UNITED NATIONS (AFP) Aug 10, 2005
UN Secretary General Kofi Annan on Wednesday urged Iran and three European powers to continue their talks to break the impasse over Tehran's nuclear activities and avoid any action that might lead to further escalation.
Annan spoke as the so-called EU-3 -- Britain, France and Germany -- proposed a resolution at the Vienna-based International Atomic Energy Agency calling on Iran to stop nuclear fuel work that has raised fears Tehran intends to make atomic weapons.
"I believe that the best way to break the impasse is to continue the discussions" between Iran and the EU-3, the UN chief said after a luncheon with Japan's UN envoy Kenzo Oshima, the president of the UN Security Council for August.
"I have indications from both sides that they are prepared to continue their search for a solution," Annan added. "I hope that all sides will desist from any action that would lead to further escalation and continue the process at the table."
Commenting on Iran's decision to break seals placed by IAEA inspectors on the uranium conversion plant in Isfahan, allowing the plant to return to full capacity after a nine-month shutdown, Annan said: "Obviously this was not in conformity with the Paris agreement as endorsed by the atomic agency."
Under a Paris deal reached with the EU-3 in Paris last November, Iran had agreed to suspend its program of uranium enrichment.
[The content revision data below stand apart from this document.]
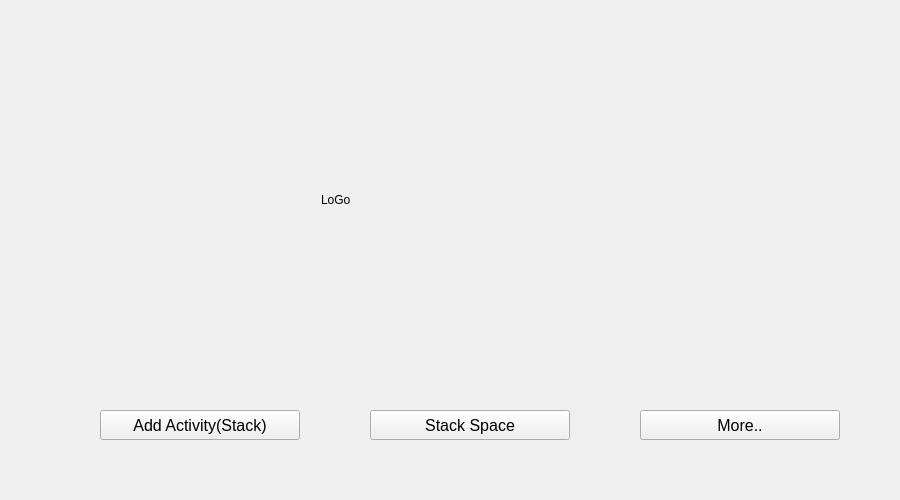
First picture: the form in src/ui_files/main_menu.ui, repository rakshith111/Time-Stack, before the edit.
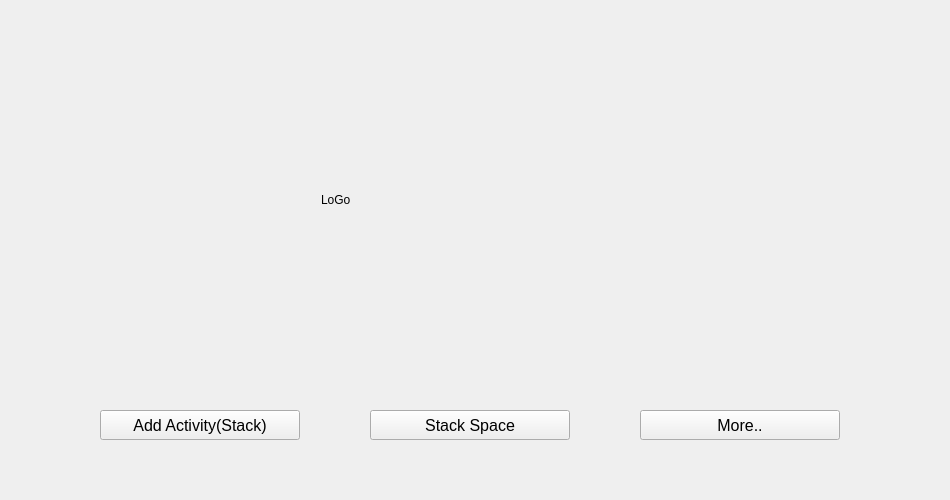
Second picture: the form after the edit.

```diff
--- a/src/ui_files/main_menu.ui
+++ b/src/ui_files/main_menu.ui
@@ -6,7 +6,7 @@
    <rect>
     <x>0</x>
     <y>0</y>
-    <width>900</width>
+    <width>950</width>
     <height>500</height>
    </rect>
   </property>
@@ -18,13 +18,13 @@
   </property>
   <property name="minimumSize">
    <size>
-    <width>900</width>
-    <height>400</height>
+    <width>950</width>
+    <height>500</height>
    </size>
   </property>
   <property name="maximumSize">
    <size>
-    <width>900</width>
+    <width>950</width>
     <height>500</height>
    </size>
   </property>
```
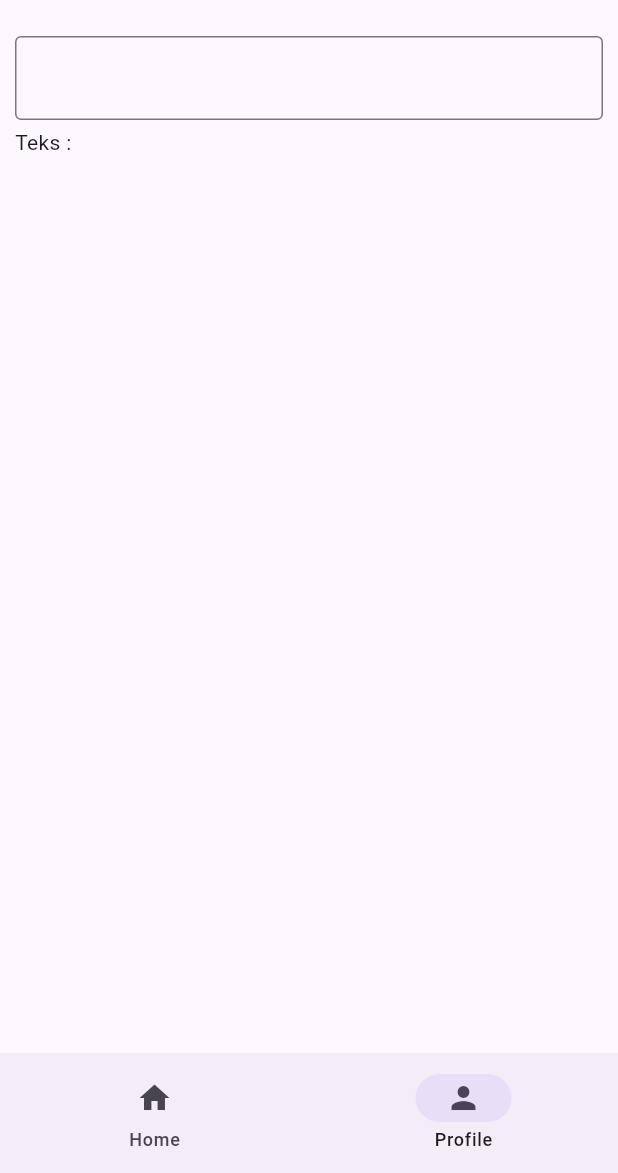
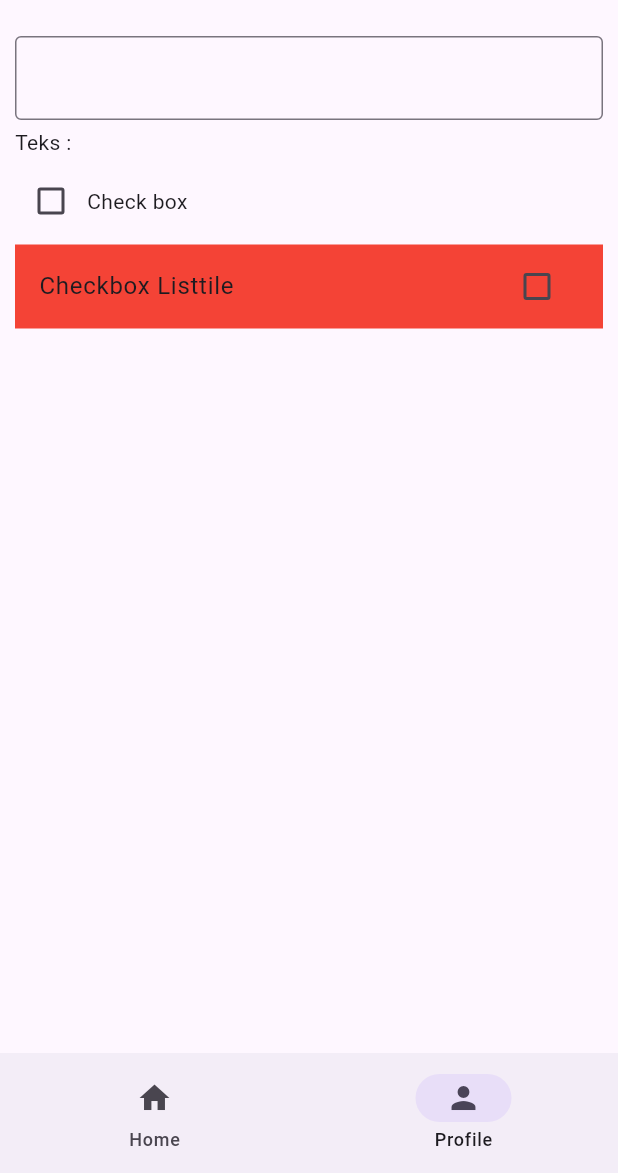
Before and after one commit to manpits/flutter, a Flutter app: the screen it shows after launch, item 2 of the bottom bar chosen, on a phone screen of 412 x 824 dp, the part 63-1236 px from its top. Run offline on Flutter 3.47's test engine with Material 3 defaults, Android fonts, the phone set to English and light mode, and no system bars.

Commit message:
023-checkbox-widget-1740979621

```diff
--- a/lib/views/pages/profilepage.dart
+++ b/lib/views/pages/profilepage.dart
@@ -9,6 +9,7 @@ class ProfilePage extends StatefulWidget {
 
 class _ProfilePageState extends State<ProfilePage> {
   TextEditingController textController = TextEditingController();
+  bool isChecked = false;
 
   @override
   Widget build(BuildContext context) {
@@ -30,6 +31,38 @@ class _ProfilePageState extends State<ProfilePage> {
             height: 5,
           ),
           Text('Teks : ${textController.text}'),
+          const SizedBox(
+            height: 5,
+          ),
+          Row(
+            children: [
+              /**
+               * Checkbox widget
+               */
+              Checkbox(
+                value: isChecked,
+                onChanged: (value) {
+                  setState(() {
+                    isChecked = !isChecked;
+                  });
+                },
+              ),
+              Text('Check box')
+            ],
+          ),
+          SizedBox(
+            height: 5,
+          ),
+          CheckboxListTile(
+            value: isChecked,
+            onChanged: (value) {
+              setState(() {
+                isChecked = !isChecked;
+              });
+            },
+            title: Text('Checkbox Listtile'),
+            tileColor: Colors.red,
+          ),
         ],
       ),
     );
```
Tehran says the programme is for civilian purposes.
The IAEA's 35-nation board of governors was to meet Thursday at 3:00 pm (1300 GMT) in Vienna to consider the EU-3 resolution, which does not call for Iran to be taken to the UN Security Council for possible sanctions.
The resolution, which has been opposed by non-aligned states on the UN watchdog's board, "urges Iran to re-establish full suspension of all enrichment-related activities including the production of feed material, including through tests of production at the Uranium Conversion Facility" in Isfahan, according to a copy of the text obtained by AFP.
The EU and the United States have expressed serious concern about Iran's resumption of uranium conversion and its angry rejection of economic and security incentives offered by the EU-3 to persuade it not to develop nuclear weapons.
The United States charges that Iran is using its civilian nuclear program as a cover to develop atomic weapons.
But analysts have said Washington might find it hard to garner broad support for tough action against Iran, with Europe, Russia and China anxious to avoid jeopardizing their access to oil and lucrative trade.
China's UN ambassador Wang Guangya said Wednesday that it would not be "helpful" to haul Iran before the Security Council.
"It would not be helpful ... We all want a peaceful solution to the Iranian issue," he noted. "I think the best place is the efforts between the EU (European Union) and (the) Iranians or the IAEA."
"The council has too many things on the table. Why should we add more?," the Chinese envoy said. "I think the EU and Iran have not given up their efforts to work together for a solution ... This issue deserves a diplomatic solution."All rights reserved. © 2005 Agence France-Presse. Sections of the information displayed on this page (dispatches, photographs, logos) are protected by intellectual property rights owned by Agence France-Presse. As a consequence, you may not copy, reproduce, modify, transmit, publish, display or in any way commercially exploit any of the content of this section without the prior written consent of Agence France-Presse.